Udawalawe National Park lies on the boundary of Sabaragamuwa and Uva Provinces, in Sri Lanka. The reason for creating Udawalawe National Park was to provide a sanctuary for wild animals displaced by the construction of the Udawalawe reservoir on the Walawe River, as well as to protect the catchment of the reservoir. The reserve covers 30,821 hectares (119.00 sq mi) of land area and was established on 30 June 1972. Before the designation of the national park, the area was used for shifting cultivation (chena farming). Udawalawe is an important habitat for water birds and Sri Lankan Elephants. Udawalawe is a popular tourist destination and the third most visited park in the country.
Udawalawe is the closest National Park to the capital city of Colombo and reachable within 4 hours drive. This is a very scenic Widlife reserve with so many Elephants in abundance. The bordering resevour dolubles up its beauty and all Safari camping sites are located by the river. One night or two nights safari camping in those camping siteswill be a memorable trip for those wildlife enthusiasts.
Udawalawe is an important habitat for Sri Lankan Elephants, which are relatively easy to see in its open habitats. Many Elephants are attracted to the park because of the Udawalawe reservoir, with a herd of about 250 believed to be permanently resident. The Udawalawe Elephant Transit Home was established in 1995 for the purpose of looking after abandoned elephant calves within the park. A total of nine calves, on two occasions in 1998 and 2000, with another eight calves in 2002, were released in to the park when old enough to fend for themselves.
The Rusty-spotted Cat, Fishing Cat and Sri Lankan Leopard are members of the Felidae family present in Udawalawe. The Sri Lankan Sloth Bear is seldom seen because of its rarity. Sri Lankan Sambar Deer, Sri Lankan Axis Deer, Indian Muntjac, Sri Lankan Spotted Chevrotain, Wild Boar and Water Buffalo are among other mammal species. Golden Jackal, Asian Palm Civet, Toque Macaque, Tufted Grey Langur and Indian Hare also inhabit the park. A study conducted in 1989 found that considerable numbers of Golden Palm Civets inhabit the forests of Udawalawe.
Udawalawe is also a good birdwatching site. Endemics such as Sri Lanka Spurfowl, Red-faced Malkoha, Sri Lanka Grey Hornbill, Brown-capped Babbler, and Sri Lanka Junglefowl are among of the breeding resident birds. White Wagtail and Black-capped Kingfisher are rare migrants. A variety of water birds visit the reservoir, including cormorants, the Spot-billed Pelican, Asian Openbill, Painted Stork and Black-headed Ibis.

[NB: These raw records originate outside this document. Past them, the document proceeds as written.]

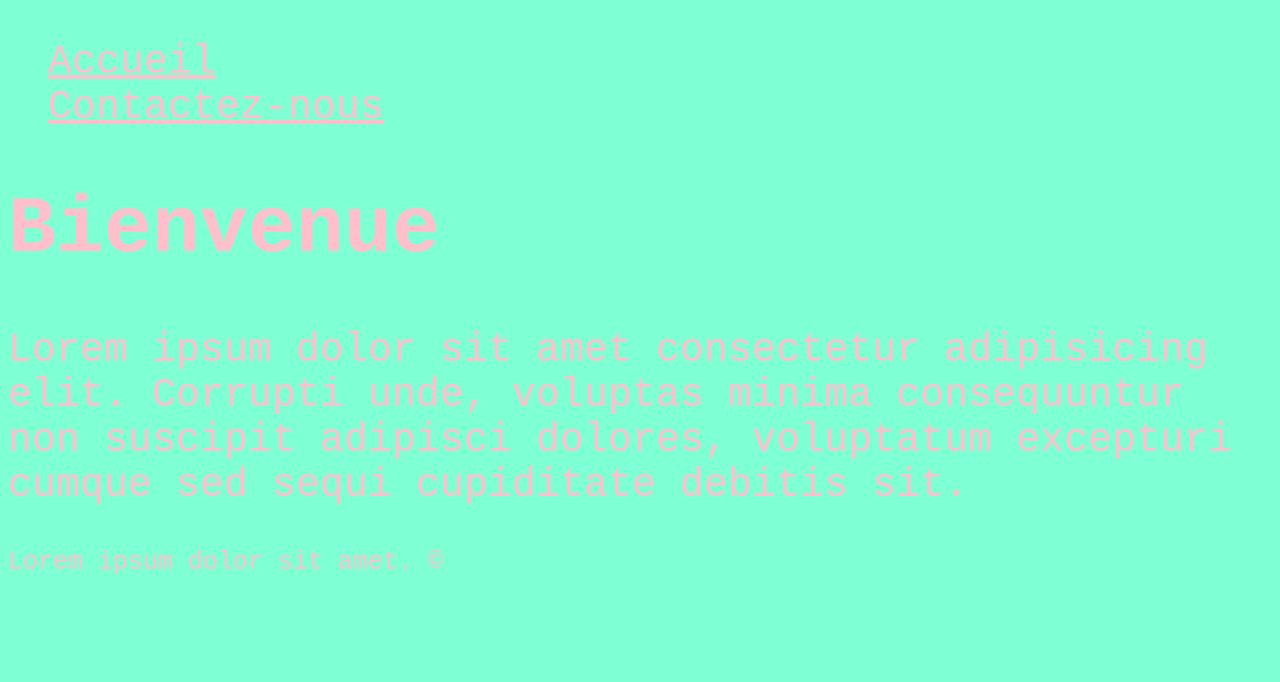
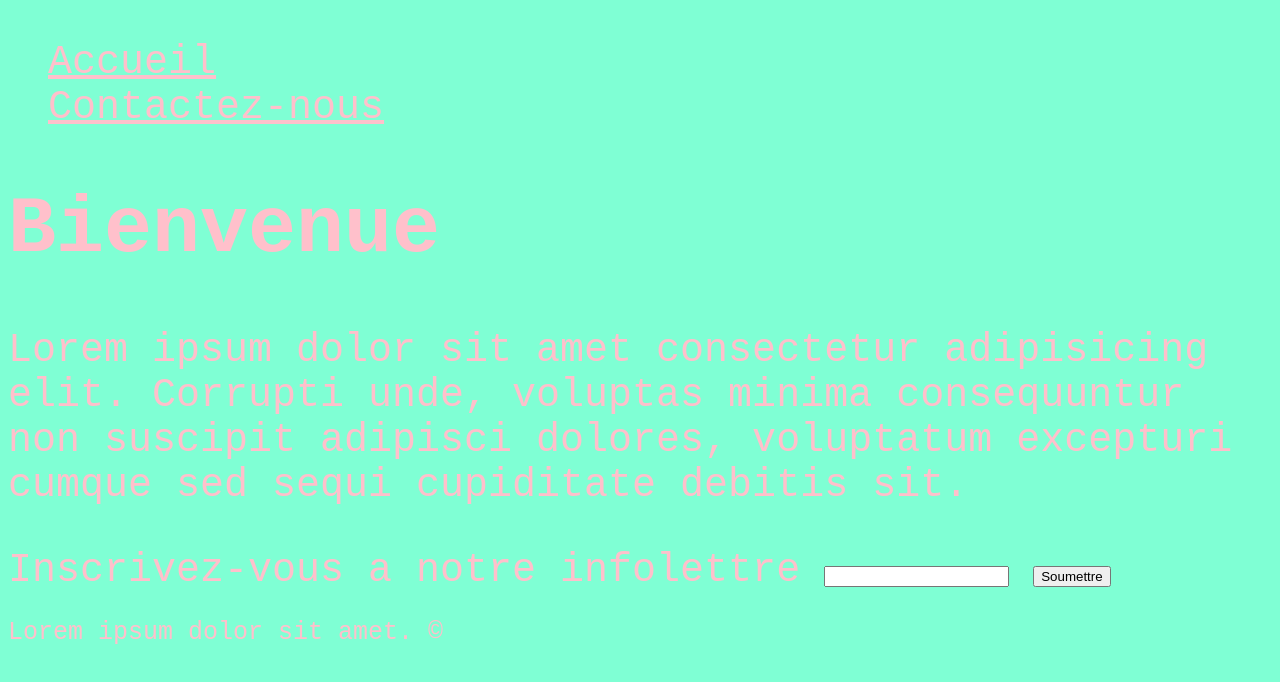
Before and after one commit to njmomasso/EDW5-projet1, a plain HTML site: page index.html in a window 1280 px wide. Drawn offline with Linux system fonts and the light colour scheme.

Commit message:
Ajout de l'infolettre sur la page d'accueil

```diff
--- a/index.html
+++ b/index.html
@@ -18,6 +18,11 @@
     <h1>Bienvenue</h1>
     <p>Lorem ipsum dolor sit amet consectetur adipisicing elit. Corrupti unde, voluptas minima consequuntur non suscipit adipisci dolores, voluptatum excepturi cumque sed sequi cupiditate debitis sit.</p>
         <footer>
+                    <form action="">
+            <label for="">Inscrivez-vous a notre infolettre</label>
+            <input type="entrez votre courriel">
+            <button>Soumettre</button>
+        </form>
         <p class="copyright">Lorem ipsum dolor sit amet. &copy;</p>
     </footer>
 </body>
```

The open parkland attracts birds of prey such as White-bellied Sea Eagle, Crested Serpent-eagle, Grey-headed Fish Eagle, Booted Eagle, and Changeable Hawk-eagle. Landbirds are in abundance, and include Indian Roller, Indian Peafowl, Malabar Pied Hornbill and Pied Cuckoo.
Udawalawe National Park in is located in the middle of one of the routes to Yala National Park. If you start from Colombo, proceed on Colombo Ratnapura road, Pelmadulla, Kahawatte, Madampe, Kolmbage Ara then Udawalawe. Since it takes only 4 hours drive one can make a day trip and return in the evening but to enjoy the beauty and wilderness one must Camp inside the National Park for which we have made arrangements with 1 night, 2 nights and 3 nights Udawalawe Tented Safari Camping. You do not need to worry about bringing meals/beverages, Safari Jeeps, taxes etc. We arrange you everything from Lodging, meals, guides, jeeps, tickets. You only have to come and enjoy the wilderness as we set up the camp prior to your arrival and the whole campsite is fully staffed.